He said there is a need for a clear vision to bolster stability, and wondered why civilians are not able to participate adequately in the political process and why steps have not been taken to draft a new constitution upholding the principles of the 25 January revolution. He warned that elections must take place within a year.

Refat al-Saeed, president of the Tagammu Party, said the law was issued unexpectedly and without consultation, as though the Supreme Council of the Armed Forces (SCAF) does not actually recognize other political powers.

Saeed added that having a judge for every ballot box will be difficult given the lack of security in remote areas where tribalism controls the voting process. He said there will be room for rigging and vote-buying.

Saeed said the new law failed to address certain issues, including setting a ceiling for expenditure on election campaigns and determining how expatriates will vote. He also criticized the law for not tackling the use of religious slogans in election publicity.

Finally, he said that there is not sufficient time for political parties formed after the revolution to prepare, so elections must be postponed.

Ali al-Salmi, meanwhile, the head of the Wafd Party’s shadow government, said the law introduced some positive reforms such as full judicial supervision of elections, the use of the national identity cards to vote, and the exclusion of public figures from the Higher Election Commission. Still, he said political powers and parties should have been consulted.

Asked about the fact that the law does not state whether parliamentary elections will be conducted according to the proportional representation system, Salmi said the law only determines the general guidelines and principles of political engagement. Amendments to parliamentary laws will determine the details.

Contradicting the interpretation of ElBaradei and others, he said the new law has emphasized the right of all Egyptians to exercise their political rights, which indicates that expatriate Egyptians will not be excluded.

Mohamed Abul Ela, a leader from the Nasserist Party, also expressed surprise that the SCAF ignored parties and political powers, failing to discuss the law with them. He also criticized the lack of a mechanism to ban the use of religious mottos and houses of worship in election campaigns, yet pointed out the SCAF heeded calls for judicial supervision and the use of national IDs to vote.

Essam Sultan, the president of the Wassat Party, agreed that the law addressed certain important demands called for by political powers but ignored others.

Khaled Tleima, of the 25 January Revolution Youth Coalition, said the manner in which the SCAF is running the country's affairs is “confusing”.

“While the SCAF called for dialogue with the cabinet and for the resumption of national dialogue on Sunday, it unexpectedly issued this law without any genuine dialogue,” he said, pointing out that Prime Minister Essam Sharaf had promised that no law would be issued before dialogue is conducted.

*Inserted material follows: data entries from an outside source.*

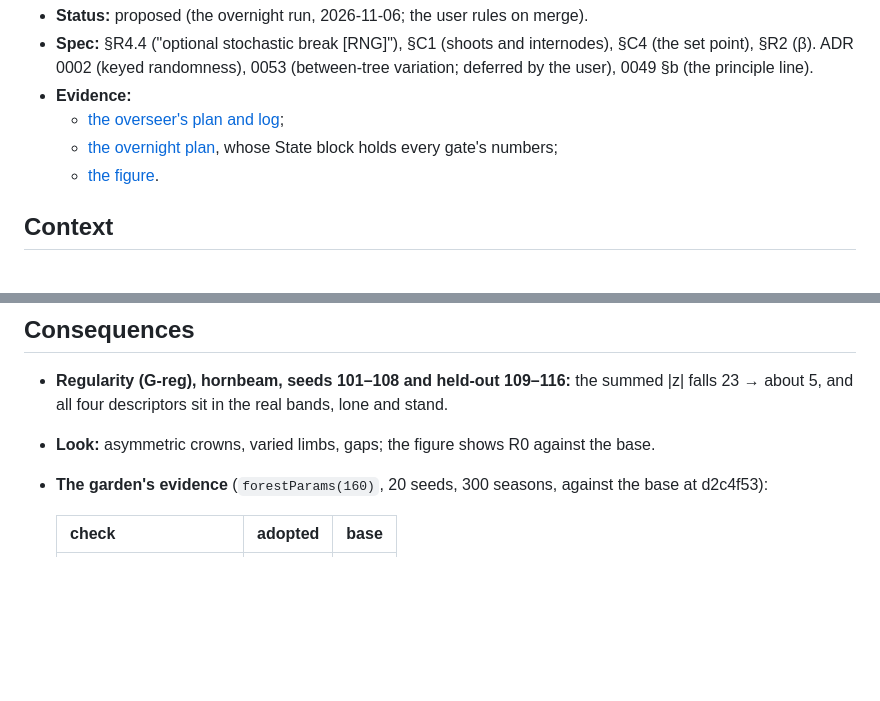
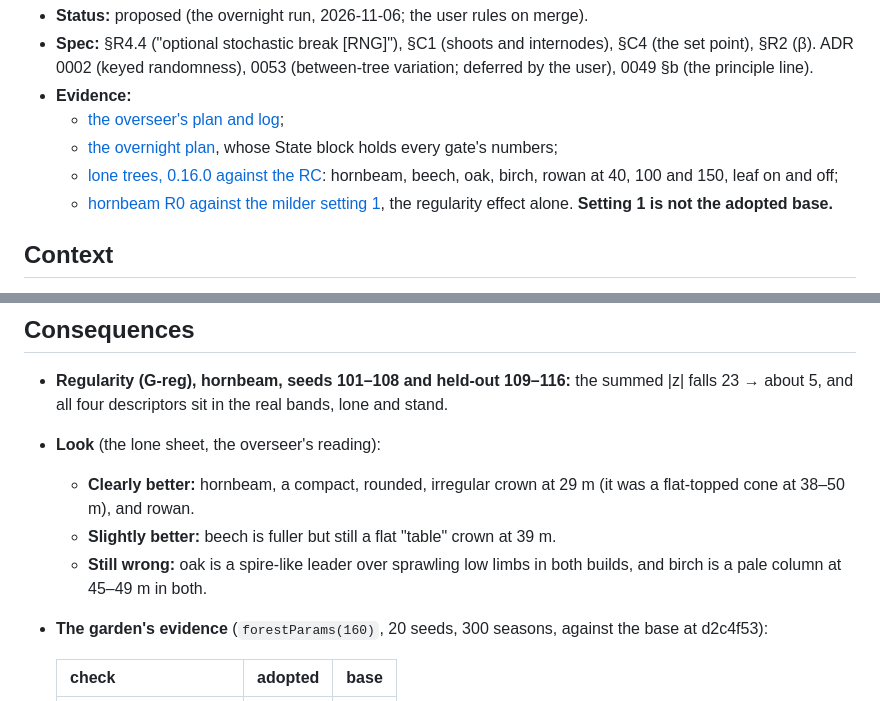
Before and after one commit to epabarker/tree-simulation, a Markdown page: docs/decisions/0055-within-tree-irregularity.md, 2 parts joined by grey strips. Rendered like a GitHub page; blank space fills up the shorter version.

```diff
--- a/docs/decisions/0055-within-tree-irregularity.md
+++ b/docs/decisions/0055-within-tree-irregularity.md
@@ -6,7 +6,8 @@
 - **Evidence:**
   - [the overseer's plan and log](../plans/2026-11-05-overseer.md);
   - [the overnight plan](../plans/2026-11-06-overnight.md), whose State block holds every gate's numbers;
-  - [the figure](../experiments/figures/2026-11-06-hornbeam-irregularity.jpg).
+  - [lone trees, 0.16.0 against the RC](../experiments/figures/2026-11-06-lone-016-vs-rc.jpg): hornbeam, beech, oak, birch, rowan at 40, 100 and 150, leaf on and off;
+  - [hornbeam R0 against the milder setting 1](../experiments/figures/2026-11-06-hornbeam-irregularity.jpg), the regularity effect alone. **Setting 1 is not the adopted base.**
 
 ## Context
 - **What the judge saw.** A blinded "which tree is real?" judge was calibrated: real against real 45%, gallery
@@ -47,7 +48,10 @@ These are within-tree draws. They are not ADR 0053's per-tree draw, which stays
 ## Consequences
 - **Regularity (G-reg), hornbeam, seeds 101–108 and held-out 109–116:** the summed |z| falls 23 → about 5, and
   all four descriptors sit in the real bands, lone and stand.
-- **Look:** asymmetric crowns, varied limbs, gaps; the figure shows R0 against the base.
+- **Look** (the lone sheet, the overseer's reading):
+  - **Clearly better:** hornbeam, a compact, rounded, irregular crown at 29 m (it was a flat-topped cone at 38–50 m), and rowan.
+  - **Slightly better:** beech is fuller but still a flat "table" crown at 39 m.
+  - **Still wrong:** oak is a spire-like leader over sprawling low limbs in both builds, and birch is a pale column at 45–49 m in both.
 - **The garden's evidence** (`forestParams(160)`, 20 seeds, 300 seasons, against the base at d2c4f53):
 
   | check | adopted | base |
```
Also changed, not shown: docs/experiments/2026-11-06-overnight-generic-broadleaf.md (+11 -1 lines), docs/plans/2026-11-06-overnight.md (+25 -2 lines), docs/experiments/figures/2026-11-06-lone-016-vs-rc.jpg (added).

He added that if the cabinet is being ignored, it should resign, and the SCAF seems to be only changing the “crust” of the former regime. He accused it of exploiting the state of the economy, lack of security and sectarian tension to issue laws that are at odds with the revolution.

Essam al-Erian, spokesperson for the Muslim Brotherhood, criticized the law for not giving a final word on whether the election will be conducted according to proportional representation or individual election.

Asked about reassurances by the SCAF that elections will be held on the scheduled dates, Erian said that the constitutional declaration already assured this. He added that instead of calling for the postponement of elections and the formation of a presidential panel to run national affairs, political parties should be busy preparing for the election.

Sobhi Saleh, a Brotherhood leader, said the law is identical to the one previously suggested by the panel which amended the Constitution. He added that the proportional representation system should be implemented after the transitional period, when a new constitution is formulated. He also said that the Brotherhood does not mind which system will be used.

Translated from the Arabic Edition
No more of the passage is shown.